- The decline of Europe’s soft power
Europe’s integration process has been widely seen as an unqualified success in economic and security terms and as a model for the rest of the world. But all attempts outside Europe to achieve regional integration have struggled to survive. The most notable examples are the Association of South East Asian Nations (ASEAN), the African Union (AU), the Gulf Co-operation Council (GCC), and Latin America’s Mercosur. Only ASEAN sends officials to Brussels to learn from the European experience.
The truth seems to be that the European model has lost much of its attraction. The European Council on Foreign Relations argued in a 2009 paper that “The EU’s China strategy is based on an anachronistic belief that China, under the influence of European engagement, will liberalise its economy, improve the rule of law and democratise its politics. (…) Yet (…) China’s foreign and domestic policy has evolved in a way that has paid little heed to European values, and today Beijing regularly contravenes or even undermines them.”
Europe’s declining appeal means it can no longer set an example for regional development elsewhere, thus further undermining power to shape the international agenda.
- China is seizing opportunities in Europe
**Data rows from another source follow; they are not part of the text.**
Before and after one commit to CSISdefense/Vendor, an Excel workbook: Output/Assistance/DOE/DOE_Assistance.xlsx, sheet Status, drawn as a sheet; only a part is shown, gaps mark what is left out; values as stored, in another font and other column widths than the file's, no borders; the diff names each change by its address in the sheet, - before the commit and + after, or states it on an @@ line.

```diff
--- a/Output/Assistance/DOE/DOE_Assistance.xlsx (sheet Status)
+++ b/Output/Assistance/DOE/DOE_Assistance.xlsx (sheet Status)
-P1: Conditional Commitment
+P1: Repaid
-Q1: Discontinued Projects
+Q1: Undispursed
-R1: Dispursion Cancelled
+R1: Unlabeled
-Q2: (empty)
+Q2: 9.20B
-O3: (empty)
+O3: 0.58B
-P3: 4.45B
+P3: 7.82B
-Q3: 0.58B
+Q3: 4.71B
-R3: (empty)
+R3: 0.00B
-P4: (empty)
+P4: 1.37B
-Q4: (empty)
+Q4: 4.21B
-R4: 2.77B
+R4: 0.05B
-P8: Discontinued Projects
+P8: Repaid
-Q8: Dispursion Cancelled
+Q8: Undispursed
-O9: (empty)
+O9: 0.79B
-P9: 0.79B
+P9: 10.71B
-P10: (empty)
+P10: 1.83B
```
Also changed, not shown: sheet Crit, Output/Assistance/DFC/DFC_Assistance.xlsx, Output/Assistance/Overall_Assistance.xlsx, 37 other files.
In February of this year, European Union officials went to Beijing in search of a Chinese contribution to the $665bn eurozone bail-out fund. With current annual trade flows between China and the EU amounting to more than $600bn, saving the euro is in China’s interest and China also greatly benefits from European R&D, its high-tech industry and its large internal market. These are among factors guiding China’s strategic investments; Beijing has invested in Germany’s Schwerin-Parchim airport to turn it into a transit hub for Chinese freighters in Europe as well as in the Greek capital’s port of Piraeus, the port of Naples and an air terminal just north of Rome for cargo from China. France and China have agreed that the French nuclear power company Areva will provide $3.5bn worth of uranium to the Chinese company CNGPC, and the two countries have also signed an agreement to co-operate on cellular telecommunications. Portugal and China have signed commercial agreements that include the joint construction of optical fibre networks. In Ireland, China plans to create a manufacturing hub in Athlone that would be free of many EU tariffs and quotas on imported Chinese goods.
For the state capitalist Chinese leadership, these lucrative investments are crucial to China’s economic performance. Strategic in nature, they indicate that China is likely to play an increasingly dominant role in Europe, further weakening its own geopolitical role.
As its shaping power weakens, Europe will find it increasingly difficult to protect its interests. The key issue in global politics will be the nexus between rising powers, mankind’s depletion of scarce resources and global climate change. The developed nations already demand unrestricted access to resources, particularly energy supplies and scarce minerals, and as these critical resources become increasingly scarce, access to raw materials will be the main focus of their foreign and defence policies. China is pursuing increasingly assertive policies to gain access to raw materials in Africa, and has now started in South America as well. To defend its interests, China has acquired bases in the Indian Ocean and in resource-rich countries, and is supplying military equipment to those countries that can help satisfy its needs. The world is thus witnessing new forms of power politics and the militarisation of international relations, while Europe’s options are increasingly limited.
Rob de Wijk is Director of the Hague Center for Strategic Studies (HCSS). email@example.com
Find related articles on www.europesworld.org: